Robert
WFF Supporter
I’d try a long leader, greased well to within whatever depth you want to present your fly at x 1.5; so if I want to present at 2’, I’ll grease the leader to within 3’ of unweighted fly, in most cases an emerger pattern. Very slow retrieve or just lift rod very, very slowly, taking up slack as you drop rod tip back to water. This gives you a tight line at all times and allows fly to rise like a natural.
 

Buzzy

Active Member
I’d try a long leader, greased well to within whatever depth you want to present your fly at x 1.5; so if I want to present at 2’, I’ll grease the leader to within 3’ of unweighted fly, in most cases an emerger pattern. Very slow retrieve or just lift rod very, very slowly, taking up slack as you drop rod tip back to water. This gives you a tight line at all times and allows fly to rise like a natural.
Robert - Good advice and one that I sometimes don't remember to utilize. I tend to get fixated fishing midges using indicators when an indicator in shallow water may well spook fish if your presentation "splats" (Pat Splat) down. Of course this is true with many presentations; avoid the splat.

Pat

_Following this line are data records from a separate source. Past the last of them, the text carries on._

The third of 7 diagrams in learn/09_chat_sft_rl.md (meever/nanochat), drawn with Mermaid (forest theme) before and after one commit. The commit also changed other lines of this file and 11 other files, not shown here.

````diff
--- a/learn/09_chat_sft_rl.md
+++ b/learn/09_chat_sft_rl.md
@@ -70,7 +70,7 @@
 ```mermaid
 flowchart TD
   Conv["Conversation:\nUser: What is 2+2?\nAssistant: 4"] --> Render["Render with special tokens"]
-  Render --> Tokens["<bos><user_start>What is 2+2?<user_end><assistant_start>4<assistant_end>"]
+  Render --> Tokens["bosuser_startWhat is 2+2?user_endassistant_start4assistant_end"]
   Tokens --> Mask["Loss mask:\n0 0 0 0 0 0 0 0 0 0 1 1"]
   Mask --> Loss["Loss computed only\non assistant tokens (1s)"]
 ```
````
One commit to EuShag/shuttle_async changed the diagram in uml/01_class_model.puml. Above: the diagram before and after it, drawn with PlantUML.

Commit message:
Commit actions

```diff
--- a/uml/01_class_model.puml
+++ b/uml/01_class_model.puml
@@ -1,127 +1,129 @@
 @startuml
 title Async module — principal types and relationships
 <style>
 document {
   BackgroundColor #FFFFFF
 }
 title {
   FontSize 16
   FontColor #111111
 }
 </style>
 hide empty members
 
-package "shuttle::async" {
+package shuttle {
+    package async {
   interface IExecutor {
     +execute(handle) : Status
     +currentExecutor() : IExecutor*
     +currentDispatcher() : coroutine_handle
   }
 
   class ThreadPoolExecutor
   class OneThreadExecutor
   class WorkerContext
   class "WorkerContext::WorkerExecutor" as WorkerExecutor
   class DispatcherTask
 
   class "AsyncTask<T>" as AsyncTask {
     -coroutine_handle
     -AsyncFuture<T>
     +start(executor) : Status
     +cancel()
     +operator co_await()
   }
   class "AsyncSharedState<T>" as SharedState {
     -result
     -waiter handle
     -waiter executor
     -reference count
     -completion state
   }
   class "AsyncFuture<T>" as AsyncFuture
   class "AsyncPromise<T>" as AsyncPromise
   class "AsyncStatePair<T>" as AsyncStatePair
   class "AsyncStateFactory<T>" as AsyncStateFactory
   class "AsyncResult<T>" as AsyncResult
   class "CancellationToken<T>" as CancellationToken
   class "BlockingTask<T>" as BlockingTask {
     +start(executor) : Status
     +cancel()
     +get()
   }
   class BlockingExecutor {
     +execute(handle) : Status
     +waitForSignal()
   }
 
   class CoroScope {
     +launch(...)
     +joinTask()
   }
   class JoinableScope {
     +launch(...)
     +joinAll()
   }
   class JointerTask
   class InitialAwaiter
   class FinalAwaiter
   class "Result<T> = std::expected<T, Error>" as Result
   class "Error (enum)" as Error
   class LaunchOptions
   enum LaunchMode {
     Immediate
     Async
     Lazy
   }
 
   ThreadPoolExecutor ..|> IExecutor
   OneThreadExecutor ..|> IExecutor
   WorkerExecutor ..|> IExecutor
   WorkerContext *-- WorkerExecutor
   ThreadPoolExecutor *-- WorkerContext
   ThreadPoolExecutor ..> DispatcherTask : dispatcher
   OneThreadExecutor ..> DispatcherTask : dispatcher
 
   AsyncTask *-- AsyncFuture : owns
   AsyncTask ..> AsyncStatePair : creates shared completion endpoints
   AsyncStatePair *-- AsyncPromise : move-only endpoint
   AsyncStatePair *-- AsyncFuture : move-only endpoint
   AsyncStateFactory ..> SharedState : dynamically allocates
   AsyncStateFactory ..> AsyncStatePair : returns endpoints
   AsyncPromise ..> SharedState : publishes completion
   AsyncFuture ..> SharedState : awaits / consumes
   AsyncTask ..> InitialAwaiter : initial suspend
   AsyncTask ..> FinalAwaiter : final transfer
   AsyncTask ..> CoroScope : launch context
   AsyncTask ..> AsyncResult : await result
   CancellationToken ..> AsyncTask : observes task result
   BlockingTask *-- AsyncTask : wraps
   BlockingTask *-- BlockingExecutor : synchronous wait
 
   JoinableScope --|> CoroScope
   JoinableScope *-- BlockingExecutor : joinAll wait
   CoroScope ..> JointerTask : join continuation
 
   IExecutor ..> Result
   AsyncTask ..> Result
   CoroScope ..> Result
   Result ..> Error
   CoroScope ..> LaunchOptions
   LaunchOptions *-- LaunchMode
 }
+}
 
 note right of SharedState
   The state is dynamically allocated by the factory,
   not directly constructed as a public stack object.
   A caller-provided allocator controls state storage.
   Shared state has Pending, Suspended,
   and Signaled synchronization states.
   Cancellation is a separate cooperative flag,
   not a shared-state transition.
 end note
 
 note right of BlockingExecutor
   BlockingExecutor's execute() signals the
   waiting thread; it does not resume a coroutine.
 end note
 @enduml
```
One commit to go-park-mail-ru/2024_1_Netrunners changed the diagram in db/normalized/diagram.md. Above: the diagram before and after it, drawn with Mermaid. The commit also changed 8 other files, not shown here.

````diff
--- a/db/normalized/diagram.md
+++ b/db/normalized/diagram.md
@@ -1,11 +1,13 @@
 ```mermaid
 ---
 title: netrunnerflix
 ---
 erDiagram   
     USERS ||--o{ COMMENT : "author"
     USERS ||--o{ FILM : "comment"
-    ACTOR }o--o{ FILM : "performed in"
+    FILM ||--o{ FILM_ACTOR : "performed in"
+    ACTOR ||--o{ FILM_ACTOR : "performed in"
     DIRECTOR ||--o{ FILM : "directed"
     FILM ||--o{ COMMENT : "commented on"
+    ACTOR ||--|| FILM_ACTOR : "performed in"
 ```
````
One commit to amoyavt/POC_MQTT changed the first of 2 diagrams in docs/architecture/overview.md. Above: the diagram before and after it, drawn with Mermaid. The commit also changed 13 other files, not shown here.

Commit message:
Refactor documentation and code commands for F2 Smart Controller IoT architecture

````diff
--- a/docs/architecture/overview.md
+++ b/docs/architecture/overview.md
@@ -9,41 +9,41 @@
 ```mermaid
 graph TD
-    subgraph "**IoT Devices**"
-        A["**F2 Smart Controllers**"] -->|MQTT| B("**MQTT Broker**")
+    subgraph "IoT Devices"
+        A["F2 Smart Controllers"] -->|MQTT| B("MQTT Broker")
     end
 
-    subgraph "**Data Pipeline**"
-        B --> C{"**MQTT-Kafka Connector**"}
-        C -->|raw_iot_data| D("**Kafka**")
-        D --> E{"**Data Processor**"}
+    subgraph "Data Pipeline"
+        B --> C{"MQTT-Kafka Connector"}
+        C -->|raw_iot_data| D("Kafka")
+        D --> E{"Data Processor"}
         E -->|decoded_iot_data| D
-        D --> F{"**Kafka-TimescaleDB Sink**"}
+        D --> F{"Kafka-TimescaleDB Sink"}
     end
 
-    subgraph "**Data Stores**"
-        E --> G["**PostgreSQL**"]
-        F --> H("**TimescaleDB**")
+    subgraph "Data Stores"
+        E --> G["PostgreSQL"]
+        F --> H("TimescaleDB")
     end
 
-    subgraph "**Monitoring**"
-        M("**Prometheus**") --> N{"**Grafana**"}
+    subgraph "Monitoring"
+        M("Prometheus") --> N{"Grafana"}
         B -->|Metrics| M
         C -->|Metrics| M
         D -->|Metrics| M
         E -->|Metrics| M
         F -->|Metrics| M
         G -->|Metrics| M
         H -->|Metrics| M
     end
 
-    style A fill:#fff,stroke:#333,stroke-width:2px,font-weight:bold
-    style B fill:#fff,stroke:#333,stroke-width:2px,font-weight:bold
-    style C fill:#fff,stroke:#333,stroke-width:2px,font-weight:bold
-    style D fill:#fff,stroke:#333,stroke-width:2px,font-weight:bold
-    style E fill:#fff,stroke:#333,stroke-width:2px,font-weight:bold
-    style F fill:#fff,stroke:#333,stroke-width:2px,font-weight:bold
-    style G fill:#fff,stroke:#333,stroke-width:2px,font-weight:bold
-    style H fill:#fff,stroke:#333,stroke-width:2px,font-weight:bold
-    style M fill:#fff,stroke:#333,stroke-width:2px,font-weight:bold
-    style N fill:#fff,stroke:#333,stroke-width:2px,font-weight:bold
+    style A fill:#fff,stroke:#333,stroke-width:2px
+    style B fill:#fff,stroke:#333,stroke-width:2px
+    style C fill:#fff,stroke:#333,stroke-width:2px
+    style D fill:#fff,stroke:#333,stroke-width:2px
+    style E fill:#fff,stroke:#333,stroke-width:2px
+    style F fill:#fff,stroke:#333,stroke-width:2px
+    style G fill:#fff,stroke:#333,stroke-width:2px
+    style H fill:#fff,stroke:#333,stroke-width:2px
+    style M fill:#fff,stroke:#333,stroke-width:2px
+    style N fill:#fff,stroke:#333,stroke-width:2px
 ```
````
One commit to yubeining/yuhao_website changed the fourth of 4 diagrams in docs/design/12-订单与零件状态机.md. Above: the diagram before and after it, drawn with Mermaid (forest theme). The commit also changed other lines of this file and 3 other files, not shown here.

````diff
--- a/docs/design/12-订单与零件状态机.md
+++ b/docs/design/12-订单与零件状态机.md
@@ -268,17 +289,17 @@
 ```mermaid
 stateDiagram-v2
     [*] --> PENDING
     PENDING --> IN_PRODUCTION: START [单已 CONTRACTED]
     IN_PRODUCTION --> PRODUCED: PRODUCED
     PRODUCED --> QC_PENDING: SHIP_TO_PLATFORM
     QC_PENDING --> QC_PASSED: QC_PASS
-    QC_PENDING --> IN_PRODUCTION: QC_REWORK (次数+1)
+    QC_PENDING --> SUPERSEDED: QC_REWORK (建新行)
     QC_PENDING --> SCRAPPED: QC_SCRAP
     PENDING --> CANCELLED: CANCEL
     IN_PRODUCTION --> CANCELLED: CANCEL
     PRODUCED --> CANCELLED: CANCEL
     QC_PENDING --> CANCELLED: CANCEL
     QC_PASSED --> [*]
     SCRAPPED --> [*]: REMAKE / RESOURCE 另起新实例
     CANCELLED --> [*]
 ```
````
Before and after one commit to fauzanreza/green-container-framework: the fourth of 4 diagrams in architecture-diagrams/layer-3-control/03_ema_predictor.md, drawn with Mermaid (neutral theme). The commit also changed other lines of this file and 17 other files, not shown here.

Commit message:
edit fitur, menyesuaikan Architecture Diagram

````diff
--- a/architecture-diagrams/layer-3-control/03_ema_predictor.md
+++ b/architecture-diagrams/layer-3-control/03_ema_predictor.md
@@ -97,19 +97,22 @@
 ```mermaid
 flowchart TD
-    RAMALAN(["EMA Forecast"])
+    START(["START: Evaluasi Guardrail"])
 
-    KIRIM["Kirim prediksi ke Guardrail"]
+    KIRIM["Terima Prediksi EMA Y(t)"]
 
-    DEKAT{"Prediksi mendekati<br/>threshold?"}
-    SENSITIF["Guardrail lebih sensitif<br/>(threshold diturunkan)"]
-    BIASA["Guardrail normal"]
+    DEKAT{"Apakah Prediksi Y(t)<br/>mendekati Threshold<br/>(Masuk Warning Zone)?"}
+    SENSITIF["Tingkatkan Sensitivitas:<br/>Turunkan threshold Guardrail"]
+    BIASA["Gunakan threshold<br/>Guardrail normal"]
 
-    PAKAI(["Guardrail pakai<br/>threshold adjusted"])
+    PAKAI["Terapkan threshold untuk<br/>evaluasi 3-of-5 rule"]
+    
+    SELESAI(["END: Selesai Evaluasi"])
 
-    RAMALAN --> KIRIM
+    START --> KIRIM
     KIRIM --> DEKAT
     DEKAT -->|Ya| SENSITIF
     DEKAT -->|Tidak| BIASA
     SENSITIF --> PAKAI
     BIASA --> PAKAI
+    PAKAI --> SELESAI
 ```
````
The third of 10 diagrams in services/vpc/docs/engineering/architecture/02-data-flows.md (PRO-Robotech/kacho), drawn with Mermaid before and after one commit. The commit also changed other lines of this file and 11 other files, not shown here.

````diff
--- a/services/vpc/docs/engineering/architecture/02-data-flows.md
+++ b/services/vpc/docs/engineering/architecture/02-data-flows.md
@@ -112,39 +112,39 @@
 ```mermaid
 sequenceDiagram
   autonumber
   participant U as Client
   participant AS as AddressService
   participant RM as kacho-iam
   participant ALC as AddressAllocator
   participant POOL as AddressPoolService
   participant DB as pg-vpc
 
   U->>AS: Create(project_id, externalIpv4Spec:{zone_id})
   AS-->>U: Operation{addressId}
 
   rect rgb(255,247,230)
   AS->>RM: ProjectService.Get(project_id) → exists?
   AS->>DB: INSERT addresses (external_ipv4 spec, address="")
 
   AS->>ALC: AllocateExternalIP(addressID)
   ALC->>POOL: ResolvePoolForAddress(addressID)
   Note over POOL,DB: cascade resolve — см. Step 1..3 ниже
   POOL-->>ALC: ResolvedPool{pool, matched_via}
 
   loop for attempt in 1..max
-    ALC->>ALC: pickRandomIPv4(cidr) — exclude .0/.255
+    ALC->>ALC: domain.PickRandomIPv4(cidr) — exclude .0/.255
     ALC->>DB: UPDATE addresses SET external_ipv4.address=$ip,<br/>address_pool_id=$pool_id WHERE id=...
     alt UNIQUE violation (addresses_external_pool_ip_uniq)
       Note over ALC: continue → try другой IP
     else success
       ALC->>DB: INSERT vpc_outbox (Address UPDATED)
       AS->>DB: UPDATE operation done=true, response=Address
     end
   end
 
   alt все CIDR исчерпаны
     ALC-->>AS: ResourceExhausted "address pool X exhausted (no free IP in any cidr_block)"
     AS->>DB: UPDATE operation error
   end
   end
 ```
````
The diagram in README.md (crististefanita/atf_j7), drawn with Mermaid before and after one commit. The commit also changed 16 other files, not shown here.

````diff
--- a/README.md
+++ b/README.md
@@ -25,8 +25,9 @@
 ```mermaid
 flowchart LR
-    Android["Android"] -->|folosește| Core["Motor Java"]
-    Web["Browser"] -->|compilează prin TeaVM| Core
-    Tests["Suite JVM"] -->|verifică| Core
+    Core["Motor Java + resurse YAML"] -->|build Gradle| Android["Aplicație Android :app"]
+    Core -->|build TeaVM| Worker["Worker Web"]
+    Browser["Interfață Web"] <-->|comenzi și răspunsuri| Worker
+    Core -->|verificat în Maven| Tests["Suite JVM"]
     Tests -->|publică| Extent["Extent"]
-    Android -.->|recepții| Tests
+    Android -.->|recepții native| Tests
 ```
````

Ps. (way off topic, enjoying Bosch on Prime, thanks for that tip way back when).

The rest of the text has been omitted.